= Beginning of Section =

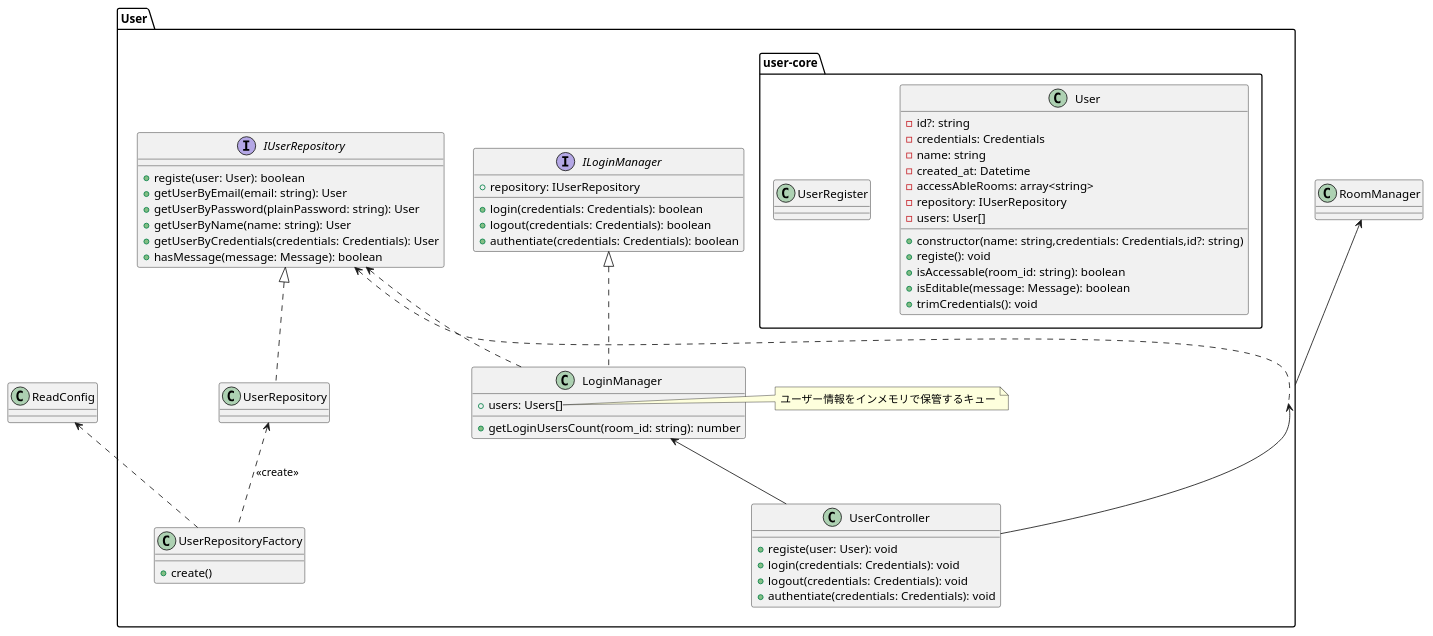
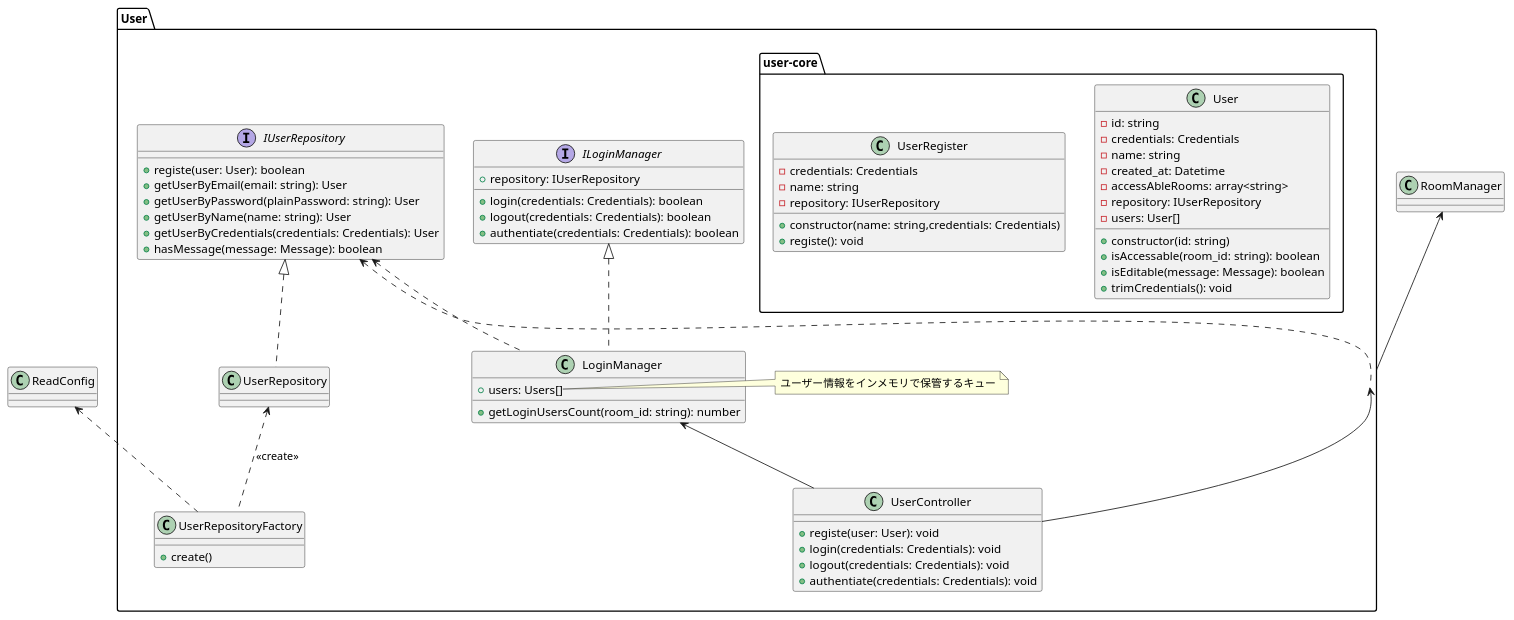
One commit to TOnodera/chatterman changed the diagram in documents/plantUML/クラス図/サーバー/クラス図User.wsd. Above: the diagram before and after it, drawn with PlantUML. The commit also changed 30 other files, not shown here.

```diff
--- a/documents/plantUML/クラス図/サーバー/クラス図User.wsd
+++ b/documents/plantUML/クラス図/サーバー/クラス図User.wsd
@@ -1,76 +1,79 @@
 @startuml
 
 package User{
 
     package user-core{
         
         class User{
-            -id?: string
+            -id: string
             -credentials: Credentials
             -name: string
             -created_at: Datetime
             -accessAbleRooms: array<string>
             -repository: IUserRepository
             -users: User[]
-            +constructor(name: string,credentials: Credentials,id?: string)
-            +registe(): void
+            +constructor(id: string)
             +isAccessable(room_id: string): boolean
             +isEditable(message: Message): boolean
             +trimCredentials(): void
         }
 
         class UserRegister{
-            
+            -credentials: Credentials
+            -name: string
+            -repository: IUserRepository
+            +constructor(name: string,credentials: Credentials)
+            +registe(): void
         }
     }
 
     Interface ILoginManager{
         +repository: IUserRepository
         +login(credentials: Credentials): boolean
         +logout(credentials: Credentials): boolean
         +authentiate(credentials: Credentials): boolean
     }
 
     class LoginManager{
         +users: Users[]
         +getLoginUsersCount(room_id: string): number
     }
     note right of LoginManager::users
     ユーザー情報をインメモリで保管するキュー
     endnote
 
     Interface IUserRepository{
         +registe(user: User): boolean
         +getUserByEmail(email: string): User
         +getUserByPassword(plainPassword: string): User
         +getUserByName(name: string): User
         +getUserByCredentials(credentials: Credentials): User
         +hasMessage(message: Message): boolean
     }
 
     class UserRepository
 
     class UserController{
         +registe(user: User): void
         +login(credentials: Credentials): void
         +logout(credentials: Credentials): void
         +authentiate(credentials: Credentials): void
     }
 
     class UserRepositoryFactory{
         +create()
     }
 
 }
 
 User <-- UserController
 ILoginManager <|.. LoginManager
 IUserRepository <.. User
 IUserRepository <.. LoginManager
 ReadConfig <.. UserRepositoryFactory
 IUserRepository <|.. UserRepository
 UserRepository <.. UserRepositoryFactory : <<create>>
 LoginManager <-- UserController
 RoomManager <-- User
 
 @enduml
```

= End of Section =

Problem statement: From the first line to the last, output the data exactly, without the pictures.

Reply:
One commit to TOnodera/chatterman changed the diagram in documents/plantUML/クラス図/サーバー/クラス図User.wsd. Above: the diagram before and after it, drawn with PlantUML. The commit also changed 30 other files, not shown here.

```diff
--- a/documents/plantUML/クラス図/サーバー/クラス図User.wsd
+++ b/documents/plantUML/クラス図/サーバー/クラス図User.wsd
@@ -1,76 +1,79 @@
 @startuml
 
 package User{
 
     package user-core{
         
         class User{
-            -id?: string
+            -id: string
             -credentials: Credentials
             -name: string
             -created_at: Datetime
             -accessAbleRooms: array<string>
             -repository: IUserRepository
             -users: User[]
-            +constructor(name: string,credentials: Credentials,id?: string)
-            +registe(): void
+            +constructor(id: string)
             +isAccessable(room_id: string): boolean
             +isEditable(message: Message): boolean
             +trimCredentials(): void
         }
 
         class UserRegister{
-            
+            -credentials: Credentials
+            -name: string
+            -repository: IUserRepository
+            +constructor(name: string,credentials: Credentials)
+            +registe(): void
         }
     }
 
     Interface ILoginManager{
         +repository: IUserRepository
         +login(credentials: Credentials): boolean
         +logout(credentials: Credentials): boolean
         +authentiate(credentials: Credentials): boolean
     }
 
     class LoginManager{
         +users: Users[]
         +getLoginUsersCount(room_id: string): number
     }
     note right of LoginManager::users
     ユーザー情報をインメモリで保管するキュー
     endnote
 
     Interface IUserRepository{
         +registe(user: User): boolean
         +getUserByEmail(email: string): User
         +getUserByPassword(plainPassword: string): User
         +getUserByName(name: string): User
         +getUserByCredentials(credentials: Credentials): User
         +hasMessage(message: Message): boolean
     }
 
     class UserRepository
 
     class UserController{
         +registe(user: User): void
         +login(credentials: Credentials): void
         +logout(credentials: Credentials): void
         +authentiate(credentials: Credentials): void
     }
 
     class UserRepositoryFactory{
         +create()
     }
 
 }
 
 User <-- UserController
 ILoginManager <|.. LoginManager
 IUserRepository <.. User
 IUserRepository <.. LoginManager
 ReadConfig <.. UserRepositoryFactory
 IUserRepository <|.. UserRepository
 UserRepository <.. UserRepositoryFactory : <<create>>
 LoginManager <-- UserController
 RoomManager <-- User
 
 @enduml
```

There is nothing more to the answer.